Beat is powered by Vocal.
Vocal is a platform that provides storytelling tools and engaged communities for writers, musicians, filmmakers, podcasters, and other creators to get discovered and fund their creativity.
How does Vocal work?
Creators share their stories on Vocal’s communities. In return, creators earn money when they are tipped and when their stories are read.
How do I join Vocal?
Vocal welcomes creators of all shapes and sizes. Join for free and start creating.
To learn more about Vocal, visit our resources.Show less
In the 7th grade, I picked up my brother’s guitar for the first time and spent 3 hours looking at tabs for “She Talks to Angels” by Black Crowes. By dinner time I had made it through two full runs of the song without messing up! So I was a musician, right? Hell no!
With the incredible number of “Wonder Wall” covers sang at high school parties, it sometimes seems as though every 14-year-old with access to YouTube tutorials could be a “musician.” As someone whose love for music runs much deeper than trying to get laid, I find it necessary to try and differentiate between musicians and someone who just plays music.

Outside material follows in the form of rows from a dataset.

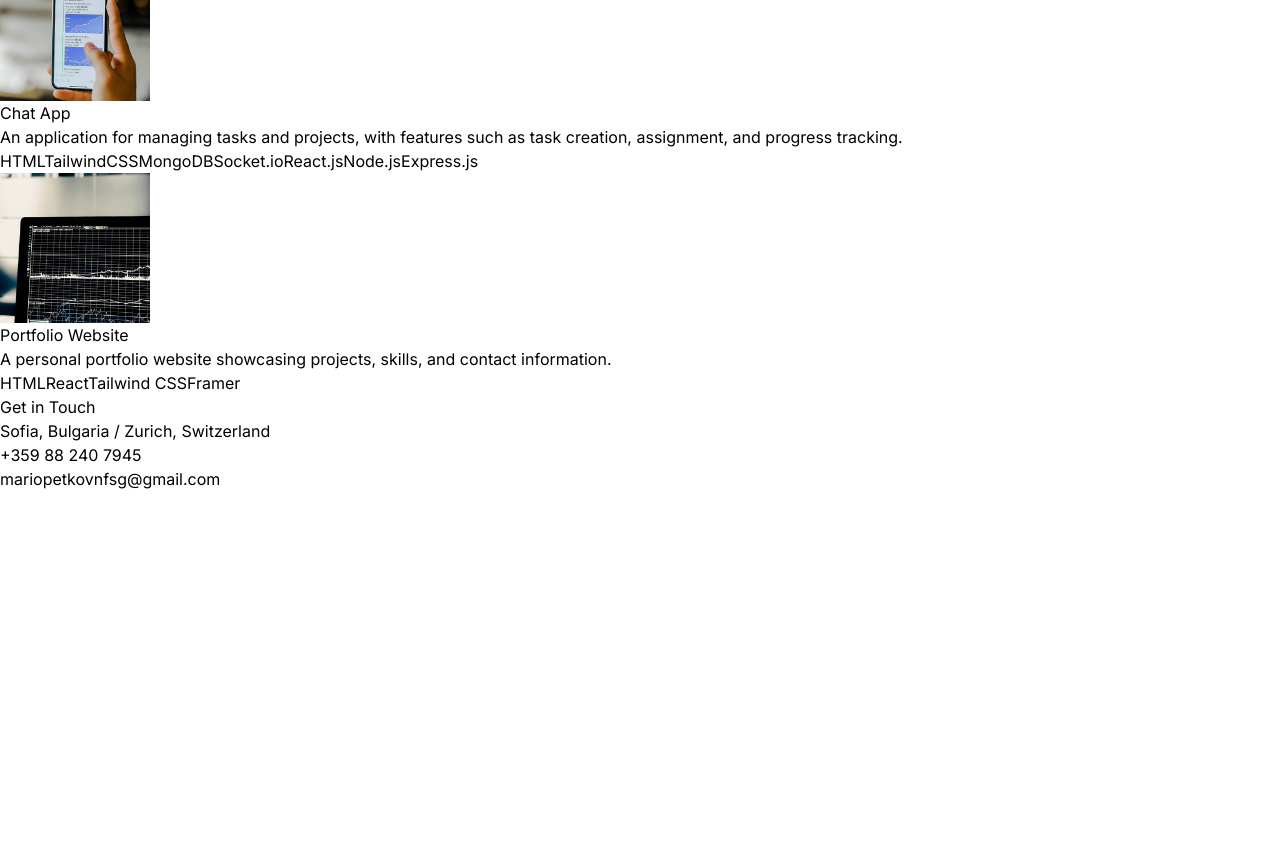
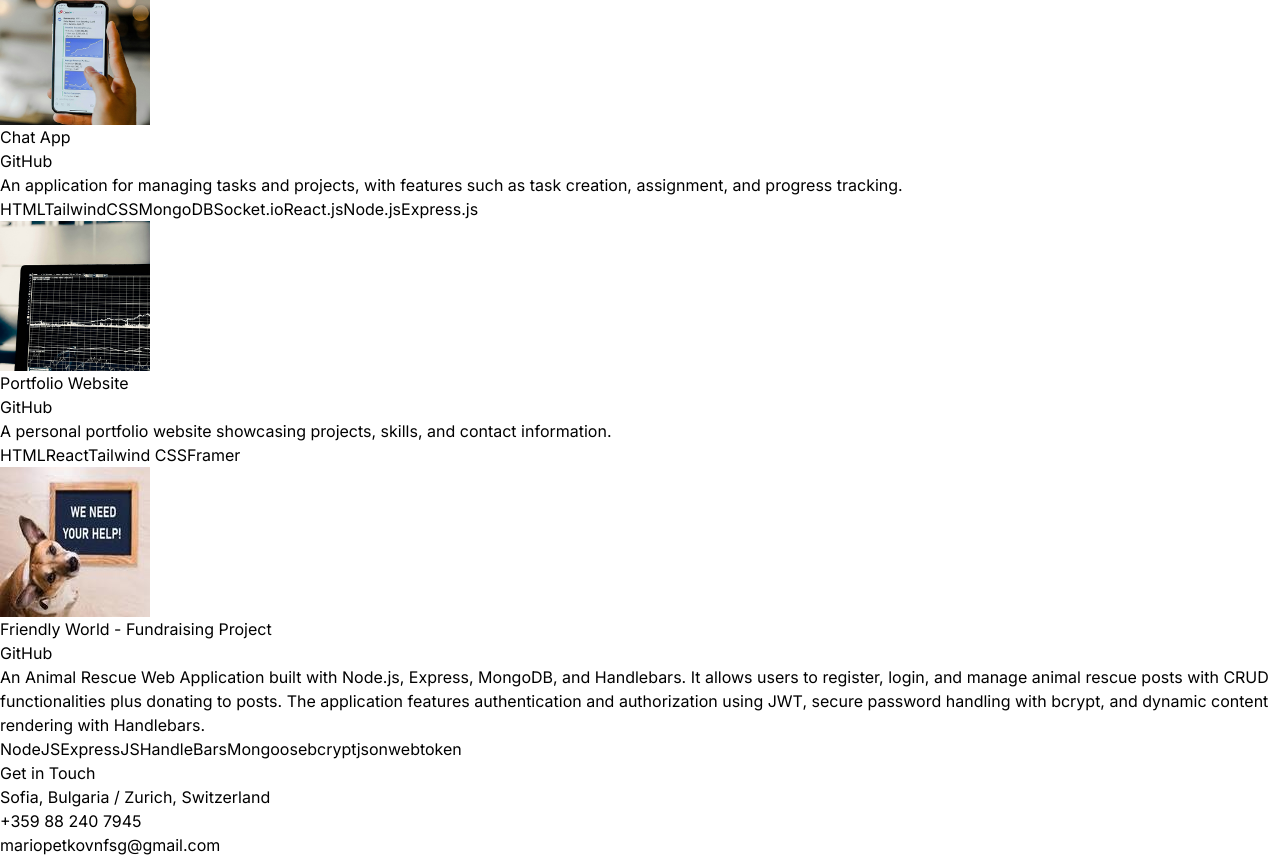
Before and after one commit to Mario1515/my-portfolio, a React (Vite) app: page / in a window 1280 px wide. Shown: the part 3780-4637 px from the top of the page. Before the commit the page ends 4271 px from the top, so only its background shows below. Built offline with nearby package versions, Linux system fonts and the light colour scheme.

Commit message:
Minor Changes

```diff
--- a/src/components/Projects.jsx
+++ b/src/components/Projects.jsx
@@ -41,7 +41,12 @@ const Projects = () => {
             transition={{ duration: 1 }}
 
             className="w-full max-w-xl lg:w-3/4">
+                {/* Header */}
+              <div className="flex">
               <h6 className="mb-2 font-semibold">{project.title}</h6>
+              <a href={project.link}><p className="mr-2 rounded bg-neutral-900 mb-2 ml-2 px-1 py-1 text-sm font-medium text-purple-1000">GitHub</p></a>
+              </div>
+              {/* End of Header */}
               <p className="mb-4 text-neutral-400">{project.description}</p>
               {project.technologies.map((tech, index) => (
                 <span
--- a/src/constants/index.js
+++ b/src/constants/index.js
@@ -2,6 +2,7 @@ import project1 from "../assets/projects/project-1.jpg";
 import project2 from "../assets/projects/project-2.jpg";
 import project3 from "../assets/projects/project-3.jpg";
 import project4 from "../assets/projects/project-4.jpg";
+import project5 from "../assets/projects/project-5.jpg";
 
 export const HERO_CONTENT = `I am a passionate full stack developer with a knack for crafting robust and scalable web applications. Since I started coding in 2021, I have honed my skills in front-end technologies like React and back-end technologies like Node.js, MySQL, and MongoDB. My goal is to leverage my expertise to create innovative solutions that drive business growth and deliver exceptional user experiences.`;
 
@@ -66,6 +67,14 @@ export const PROJECTS = [
     technologies: ["HTML", "React", "Tailwind CSS", "Framer"],
     link: "https://github.com/Mario1515/my-portfolio"
   },
+  {
+    title: "Friendly World - Fundraising Project",
+    image: project5,
+    description:
+      "An Animal Rescue Web Application built with Node.js, Express, MongoDB, and Handlebars. It allows users to register, login, and manage animal rescue posts with CRUD functionalities plus donating to posts. The application features authentication and authorization using JWT, secure password handling with bcrypt, and dynamic content rendering with Handlebars.",
+    technologies: ["NodeJS", "ExpressJS", "HandleBars", "Mongoose", "bcrypt", "jsonwebtoken"],
+    link: "https://github.com/Mario1515/friendly-word"
+  },
 ];
 
 export const CONTACT = {
```
Also changed, not shown: src/assets/projects/project-5.jpg (added).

I’ve been playing in bands and jamming with friends for the better part of my short 20 years on this earth. And in that time I’ve realized that a lot of kids who “play guitar,” or any other instruments, aren’t as great as they say. Now, this isn’t necessarily because they are lying. There are a lot of people out there who are very capable of pulling off an amazing solo act. They’ve got their five songs they learned, and they play them perfectly every time! But when they step into a jam room, and the bass player starts playing, and the drummer kicks in, and they just have to have a song appear from thin air...all those hours on Ultimate Guitar don’t really do much.
I’m trying not to come off as a pretentious douche bag here; but, just because you can play “Stairway to Heaven” note for note, doesn’t make you the next Jimmy Page.
Sitting and learning a song note for note, with hours and hours of practice is easy. Anyone with enough patience can pull that off. What’s hard is hopping into a jam room and pulling a song out of your ass, and it sounds good the first time you play it. If you’re the guitar player and the bass player starts a bass line, you need to be able to come up with a lick that not only sounds cool but also fits the vibe. If you’re the drummer, and the guitar player starts playing a chord funky chord progression, you can’t come in with the fill from “Smells like Teen Spirit.” Playing rehearsed songs is easy. What’s hard is not knowing how a song is going to start or where a song is going or how it’s going to end but just knowing it’s going to sound dope because you’re a good musician.
That is what separates those who are musicians from those who just play music. It’s that ability to think on the fly. It’s your ability to collaborate. It’s your ability to improv and adjust what you’re doing so you can mesh with the song that just appeared out of nowhere.
Musicians don’t look at a song as some sort of equation where bridge + chorus x verse = song. Musicians aren’t afraid of yelling across the jam room telling the drummer to drop into halftime. Musicians aren’t afraid to change the melody to something different than was rehearsed. Musicians aren’t afraid to run with those new melodies without stopping to talk about it first.
Is there anything wrong with just being someone who plays music? Absolutely not! However, to consider yourself a musician I think you need to be able to just play. You can’t just practice, practice, practice then perform. Sometimes you have to practice while you’re performing. And that is most amazing part about playing music. Some of the most magical moments will happen without planning, in someone’s garage, when one of your bandmates just goes off and rips a crazy solo and plays something that blows your mind. Those kinds of moments can’t be created in any other way than a completely-organic and spontaneous jam session.